- INSTRUCTIONS FOR THE TASK:
Nothing but the records themselves, exactly as written, should appear in the reply; leave out the pictures.

* * * *

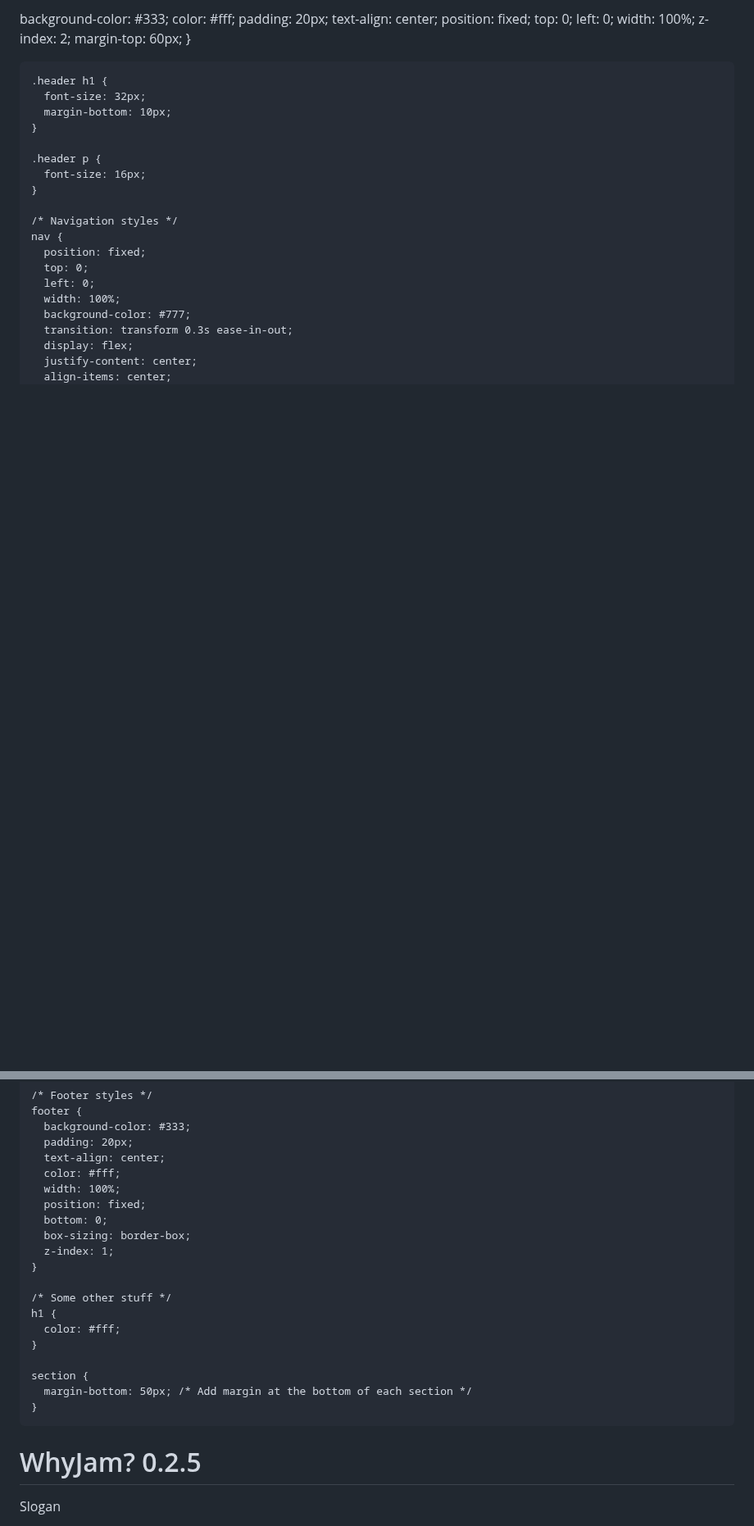
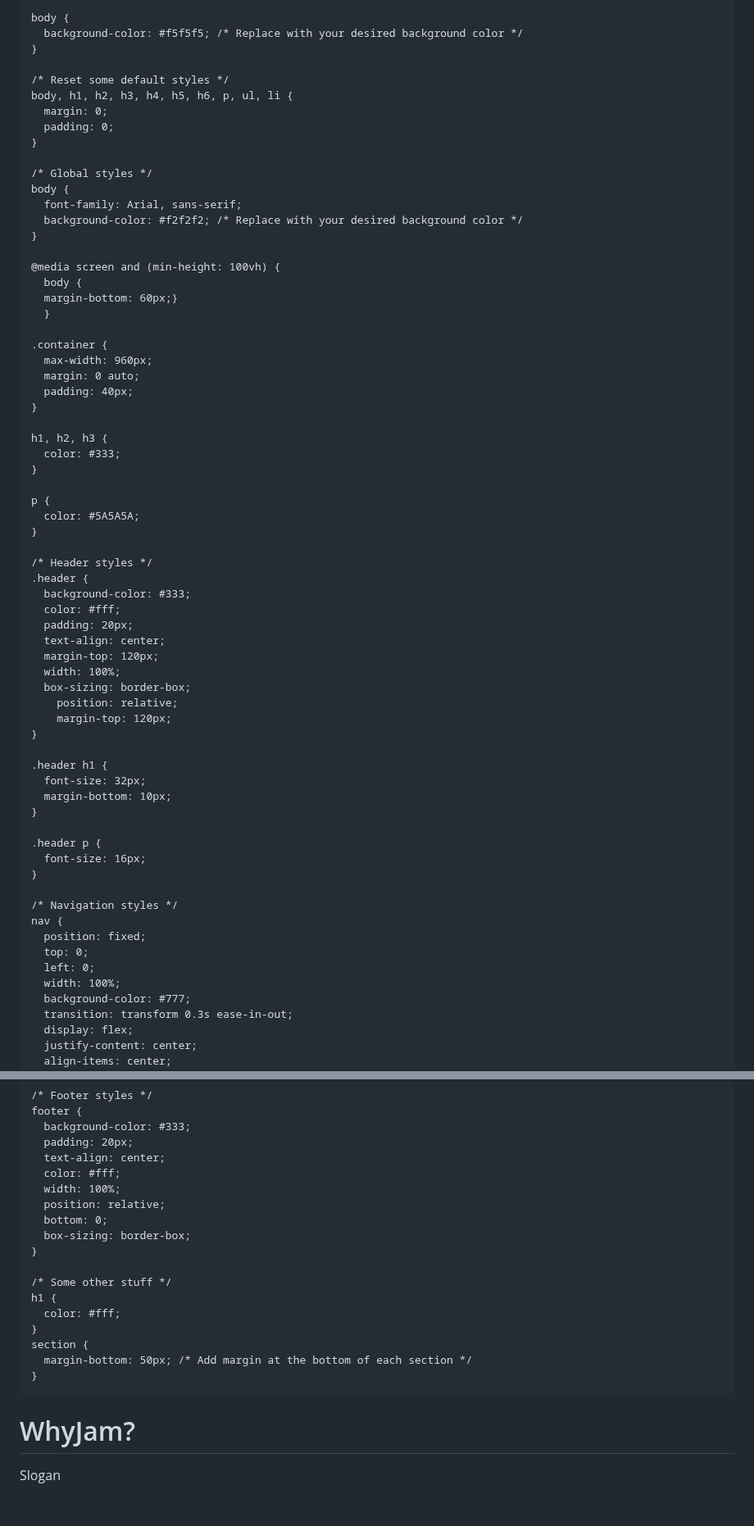
Before and after one commit to WhyJam/WhyJam.github.io, a Markdown page: README.md, 2 parts joined by grey strips. Shown at 82% size. Drawn GitHub-style; blank space fills up the shorter version.

```diff
--- a/README.md
+++ b/README.md
@@ -4,21 +4,54 @@
   <title>Law Firm Website</title>
   <meta name="viewport" content="width=device-width, initial-scale=1.0">
   <style>
-    /* Rest of the styles */
+
+    body {
+      background-color: #f5f5f5; /* Replace with your desired background color */
+    }
+
+    /* Reset some default styles */
+    body, h1, h2, h3, h4, h5, h6, p, ul, li {
+      margin: 0;
+      padding: 0;
+    }
+
+    /* Global styles */
+    body {
+      font-family: Arial, sans-serif;
+      background-color: #f2f2f2; /* Replace with your desired background color */
+    }
+
+    @media screen and (min-height: 100vh) {
+      body {
+      margin-bottom: 60px;}
+      }
+
+    .container {
+      max-width: 960px;
+      margin: 0 auto;
+      padding: 40px;
+    }
+
+    h1, h2, h3 {
+      color: #333;
+    }
+
+    p {
+      color: #5A5A5A;
+    }
 
     /* Header styles */
     .header {
-  background-color: #333;
-  color: #fff;
-  padding: 20px;
-  text-align: center;
-  position: fixed;
-  top: 0;
-  left: 0;
-  width: 100%;
-  z-index: 2;
-        margin-top: 60px;
-}
+      background-color: #333;
+      color: #fff;
+      padding: 20px;
+      text-align: center;
+      margin-top: 120px;
+      width: 100%;
+      box-sizing: border-box;
+        position: relative;
+        margin-top: 120px;
+    }
 
     .header h1 {
       font-size: 32px;
@@ -87,17 +119,15 @@
       text-align: center;
       color: #fff;
       width: 100%;
-      position: fixed;
+      position: relative;
       bottom: 0;
       box-sizing: border-box;
-      z-index: 1;
     }
 
     /* Some other stuff */
     h1 {
       color: #fff;
     }
-
     section {
       margin-bottom: 50px; /* Add margin at the bottom of each section */
     }
@@ -121,7 +151,7 @@
 <body>
   <header class="header">
     <div class="container">
-      <h1>WhyJam? 0.2.5</h1>
+      <h1>WhyJam?</h1>
       <p>Slogan</p>
     </div>
   </header>
```
Also changed, not shown: other parts of README.md (+3 -4 lines).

* * * *

- RESPONSE TO THE TASK:
Before and after one commit to WhyJam/WhyJam.github.io, a Markdown page: README.md, 2 parts joined by grey strips. Shown at 82% size. Drawn GitHub-style; blank space fills up the shorter version.

```diff
--- a/README.md
+++ b/README.md
@@ -4,21 +4,54 @@
   <title>Law Firm Website</title>
   <meta name="viewport" content="width=device-width, initial-scale=1.0">
   <style>
-    /* Rest of the styles */
+
+    body {
+      background-color: #f5f5f5; /* Replace with your desired background color */
+    }
+
+    /* Reset some default styles */
+    body, h1, h2, h3, h4, h5, h6, p, ul, li {
+      margin: 0;
+      padding: 0;
+    }
+
+    /* Global styles */
+    body {
+      font-family: Arial, sans-serif;
+      background-color: #f2f2f2; /* Replace with your desired background color */
+    }
+
+    @media screen and (min-height: 100vh) {
+      body {
+      margin-bottom: 60px;}
+      }
+
+    .container {
+      max-width: 960px;
+      margin: 0 auto;
+      padding: 40px;
+    }
+
+    h1, h2, h3 {
+      color: #333;
+    }
+
+    p {
+      color: #5A5A5A;
+    }
 
     /* Header styles */
     .header {
-  background-color: #333;
-  color: #fff;
-  padding: 20px;
-  text-align: center;
-  position: fixed;
-  top: 0;
-  left: 0;
-  width: 100%;
-  z-index: 2;
-        margin-top: 60px;
-}
+      background-color: #333;
+      color: #fff;
+      padding: 20px;
+      text-align: center;
+      margin-top: 120px;
+      width: 100%;
+      box-sizing: border-box;
+        position: relative;
+        margin-top: 120px;
+    }
 
     .header h1 {
       font-size: 32px;
@@ -87,17 +119,15 @@
       text-align: center;
       color: #fff;
       width: 100%;
-      position: fixed;
+      position: relative;
       bottom: 0;
       box-sizing: border-box;
-      z-index: 1;
     }
 
     /* Some other stuff */
     h1 {
       color: #fff;
     }
-
     section {
       margin-bottom: 50px; /* Add margin at the bottom of each section */
     }
@@ -121,7 +151,7 @@
 <body>
   <header class="header">
     <div class="container">
-      <h1>WhyJam? 0.2.5</h1>
+      <h1>WhyJam?</h1>
       <p>Slogan</p>
     </div>
   </header>
```
Also changed, not shown: other parts of README.md (+3 -4 lines).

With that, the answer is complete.